I don't particularly care for any of that but I was struck mostly by his death, (a) because I was a fan of the broadcaster's larger-than-life personality, and (b) because it is a reminder to anyone of my age that their parents are not invincible and that anyone with a penchant for the finer things in life, who tends to shun exercise and low fat in favour of good wine and a full steak, is playing Russian roulette with their lives, particularly as their 30s become a distant memory.
This in short sums up my dad -- I don't mind saying it.
Anyone who has ever met him knows how he likes to live life to the full, a typical old school journalist where a pint after work and a whiskey chaser was as much a part of his daily job routine as typing up a report or editing a story.
Like Gerry, my dad is in his mid-50s and could do with a losing a few pounds.
Since relocating to Belfast for work between Monday to Friday, he has had to put up with a multitude of harassing phone calls from myself in the past three years.
"Dad make sure you buy brown bread instead of white''; "Dad you shouldn't be drinking mid-week''; "Dad would you not try and get out for a walk'' and the champion nag I persist with: "Dad you really should try to give up the cigarettes.''
As a child, one of the hardest things to come to terms with is watching your parents grow older.

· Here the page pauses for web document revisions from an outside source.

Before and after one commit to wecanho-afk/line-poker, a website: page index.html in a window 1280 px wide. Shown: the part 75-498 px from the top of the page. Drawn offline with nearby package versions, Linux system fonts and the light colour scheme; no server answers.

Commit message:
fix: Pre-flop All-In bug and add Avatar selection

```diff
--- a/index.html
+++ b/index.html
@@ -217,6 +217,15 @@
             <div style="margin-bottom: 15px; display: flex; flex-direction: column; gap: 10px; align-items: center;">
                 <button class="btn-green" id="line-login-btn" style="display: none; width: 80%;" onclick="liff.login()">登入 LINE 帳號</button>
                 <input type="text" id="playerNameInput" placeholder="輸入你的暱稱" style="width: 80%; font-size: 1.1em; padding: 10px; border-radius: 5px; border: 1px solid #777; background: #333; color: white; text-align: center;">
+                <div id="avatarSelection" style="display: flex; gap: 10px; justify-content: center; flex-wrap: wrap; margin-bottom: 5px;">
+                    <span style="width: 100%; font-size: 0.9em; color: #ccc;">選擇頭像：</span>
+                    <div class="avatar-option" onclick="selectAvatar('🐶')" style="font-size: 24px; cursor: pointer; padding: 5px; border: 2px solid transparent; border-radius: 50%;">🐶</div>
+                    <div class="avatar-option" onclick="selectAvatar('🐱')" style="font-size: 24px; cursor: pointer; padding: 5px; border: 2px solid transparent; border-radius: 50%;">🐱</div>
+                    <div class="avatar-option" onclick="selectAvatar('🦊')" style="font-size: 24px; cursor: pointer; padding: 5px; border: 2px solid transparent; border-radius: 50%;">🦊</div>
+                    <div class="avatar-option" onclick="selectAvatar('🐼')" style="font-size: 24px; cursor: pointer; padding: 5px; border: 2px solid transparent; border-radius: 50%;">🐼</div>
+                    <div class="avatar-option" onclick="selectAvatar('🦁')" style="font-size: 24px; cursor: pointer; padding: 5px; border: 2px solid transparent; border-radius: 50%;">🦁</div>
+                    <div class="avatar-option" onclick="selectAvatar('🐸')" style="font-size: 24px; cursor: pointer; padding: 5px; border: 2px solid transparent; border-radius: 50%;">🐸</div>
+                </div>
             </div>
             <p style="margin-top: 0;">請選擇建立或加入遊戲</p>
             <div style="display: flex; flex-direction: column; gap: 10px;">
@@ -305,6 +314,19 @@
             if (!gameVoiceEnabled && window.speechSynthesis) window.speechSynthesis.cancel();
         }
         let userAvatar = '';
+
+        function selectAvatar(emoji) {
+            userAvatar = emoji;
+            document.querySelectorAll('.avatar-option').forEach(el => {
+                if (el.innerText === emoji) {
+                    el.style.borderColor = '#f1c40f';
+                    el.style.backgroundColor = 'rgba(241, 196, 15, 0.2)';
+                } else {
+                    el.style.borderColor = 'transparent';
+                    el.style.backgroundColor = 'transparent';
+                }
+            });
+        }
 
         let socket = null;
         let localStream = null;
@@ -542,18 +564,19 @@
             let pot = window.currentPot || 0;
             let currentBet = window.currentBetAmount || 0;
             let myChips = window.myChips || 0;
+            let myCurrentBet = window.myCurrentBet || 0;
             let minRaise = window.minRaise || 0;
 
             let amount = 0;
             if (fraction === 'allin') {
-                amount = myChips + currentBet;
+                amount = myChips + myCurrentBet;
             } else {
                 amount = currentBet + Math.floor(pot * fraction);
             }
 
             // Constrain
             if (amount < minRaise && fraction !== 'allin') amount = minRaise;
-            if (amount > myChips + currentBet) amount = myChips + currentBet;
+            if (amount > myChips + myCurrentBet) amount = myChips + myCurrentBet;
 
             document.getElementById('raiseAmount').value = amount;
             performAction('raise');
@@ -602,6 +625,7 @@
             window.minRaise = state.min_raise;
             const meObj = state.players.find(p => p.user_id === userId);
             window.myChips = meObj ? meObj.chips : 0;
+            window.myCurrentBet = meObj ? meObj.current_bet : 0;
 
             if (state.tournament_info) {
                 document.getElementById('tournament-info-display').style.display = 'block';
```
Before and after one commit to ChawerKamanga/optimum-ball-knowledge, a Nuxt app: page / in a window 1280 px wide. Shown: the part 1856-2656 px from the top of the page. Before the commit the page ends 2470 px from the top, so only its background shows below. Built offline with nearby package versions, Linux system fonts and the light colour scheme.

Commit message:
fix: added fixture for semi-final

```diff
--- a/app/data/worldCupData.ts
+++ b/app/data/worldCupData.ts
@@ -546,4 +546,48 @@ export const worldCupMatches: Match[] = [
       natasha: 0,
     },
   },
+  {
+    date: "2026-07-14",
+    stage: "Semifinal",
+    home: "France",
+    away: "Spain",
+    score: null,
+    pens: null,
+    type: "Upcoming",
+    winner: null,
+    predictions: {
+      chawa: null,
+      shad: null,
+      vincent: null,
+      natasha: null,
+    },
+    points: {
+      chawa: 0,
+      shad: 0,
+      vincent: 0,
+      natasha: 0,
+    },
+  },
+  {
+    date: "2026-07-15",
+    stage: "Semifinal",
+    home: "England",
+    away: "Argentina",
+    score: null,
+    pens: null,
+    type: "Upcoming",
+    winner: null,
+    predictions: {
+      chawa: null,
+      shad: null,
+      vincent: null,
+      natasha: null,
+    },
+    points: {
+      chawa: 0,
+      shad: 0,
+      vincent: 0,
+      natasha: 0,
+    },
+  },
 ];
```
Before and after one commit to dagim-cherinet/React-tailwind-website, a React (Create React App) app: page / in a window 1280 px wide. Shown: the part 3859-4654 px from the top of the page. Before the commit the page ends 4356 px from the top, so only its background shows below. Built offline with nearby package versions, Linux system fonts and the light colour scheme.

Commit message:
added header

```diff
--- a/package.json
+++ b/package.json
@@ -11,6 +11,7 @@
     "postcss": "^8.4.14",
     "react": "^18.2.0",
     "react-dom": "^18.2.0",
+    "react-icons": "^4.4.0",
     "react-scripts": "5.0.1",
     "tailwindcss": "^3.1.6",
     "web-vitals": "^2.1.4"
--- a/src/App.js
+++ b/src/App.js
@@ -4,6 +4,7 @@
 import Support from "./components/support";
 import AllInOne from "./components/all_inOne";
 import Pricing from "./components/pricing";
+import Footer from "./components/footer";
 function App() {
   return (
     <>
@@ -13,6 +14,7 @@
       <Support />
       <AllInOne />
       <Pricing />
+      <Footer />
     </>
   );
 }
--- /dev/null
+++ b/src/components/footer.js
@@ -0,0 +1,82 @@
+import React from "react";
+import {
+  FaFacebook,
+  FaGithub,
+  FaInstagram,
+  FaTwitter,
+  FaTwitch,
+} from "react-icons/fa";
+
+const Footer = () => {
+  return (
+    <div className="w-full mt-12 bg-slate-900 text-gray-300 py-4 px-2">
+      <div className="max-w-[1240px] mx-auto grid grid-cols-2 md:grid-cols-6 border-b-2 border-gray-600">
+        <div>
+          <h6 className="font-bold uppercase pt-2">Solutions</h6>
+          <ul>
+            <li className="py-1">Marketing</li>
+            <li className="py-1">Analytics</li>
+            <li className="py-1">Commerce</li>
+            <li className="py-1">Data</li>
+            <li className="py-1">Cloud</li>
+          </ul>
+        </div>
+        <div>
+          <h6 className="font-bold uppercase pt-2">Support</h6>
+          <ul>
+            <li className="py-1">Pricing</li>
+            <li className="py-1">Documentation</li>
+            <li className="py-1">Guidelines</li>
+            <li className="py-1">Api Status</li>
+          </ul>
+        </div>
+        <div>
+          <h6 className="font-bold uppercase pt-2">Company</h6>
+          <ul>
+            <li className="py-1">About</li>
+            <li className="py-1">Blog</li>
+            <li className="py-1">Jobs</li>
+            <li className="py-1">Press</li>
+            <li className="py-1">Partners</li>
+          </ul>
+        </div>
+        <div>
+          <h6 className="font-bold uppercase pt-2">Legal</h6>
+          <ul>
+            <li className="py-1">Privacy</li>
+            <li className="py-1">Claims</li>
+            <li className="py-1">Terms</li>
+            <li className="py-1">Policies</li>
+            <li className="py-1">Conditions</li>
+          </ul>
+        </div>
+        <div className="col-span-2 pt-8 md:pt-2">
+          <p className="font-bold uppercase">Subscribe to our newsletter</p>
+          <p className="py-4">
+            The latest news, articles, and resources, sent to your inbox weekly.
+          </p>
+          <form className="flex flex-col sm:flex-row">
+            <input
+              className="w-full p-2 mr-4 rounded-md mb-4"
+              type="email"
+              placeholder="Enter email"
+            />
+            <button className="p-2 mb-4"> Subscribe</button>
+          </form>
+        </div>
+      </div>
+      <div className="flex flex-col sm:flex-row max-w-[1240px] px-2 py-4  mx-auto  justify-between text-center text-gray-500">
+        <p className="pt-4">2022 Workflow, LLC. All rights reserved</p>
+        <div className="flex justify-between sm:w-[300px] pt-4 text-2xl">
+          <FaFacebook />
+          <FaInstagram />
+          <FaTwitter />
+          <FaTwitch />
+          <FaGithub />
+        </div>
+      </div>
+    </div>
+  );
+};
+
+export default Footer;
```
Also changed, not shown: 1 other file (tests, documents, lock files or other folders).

Granted, I'm lucky that my dad is only in his 50s and my mother having had me at 19 is even younger in her 40s.
As the eldest child and eldest grandchild on both sides I've been even luckier to have all four of my grandparents around for a long time too.
But nevertheless my dad isn't as young as he once was and the stress of modern life has started to take its toll.
He has spent the best part of the last two weeks in and out of the Mater for tests on his heart.
It was a shock to hear he had gone in, as I would never have considered him at all in the 'old' and 'at risk' bracket.
And nowadays being in your 50s isn't old -- the 'empty nesters' have been fortunate to enjoy a second round at living life to the fullest, with the luckier of the generation enjoying second homes, extended holidays and coveted golf club memberships.
No one in today's world considers the 50s to be a 'danger zone', for slowing down, and even while persisting with the parental nagging, no one ever imagines a devastation such as the one visited upon the Ryan family.
However, nature has other ideas, and when energised guys like Gerry Ryan pass away suddenly it causes ripples among society -- it's so unexpected.
It has become normal now to carry a 'bit of weight', to be a constant smoker who's always about to give up, or to nurse a tumbler of whiskey or a half bottle of wine every night after a hard day.
So many of my friends' parents, along with my own, are in this category and it has become all too normal a lifestyle.
But it's not normal, and nature does not always afford us second chances with our health.
Nature doesn't care about stressful lives, debts and breakups in our parents' generation -- time ticks on regardless.
Unfortunately it was too late for Gerry Ryan, which saddens me as I'd take a wild guess that his caring children nagged him constantly about his lifestyle too.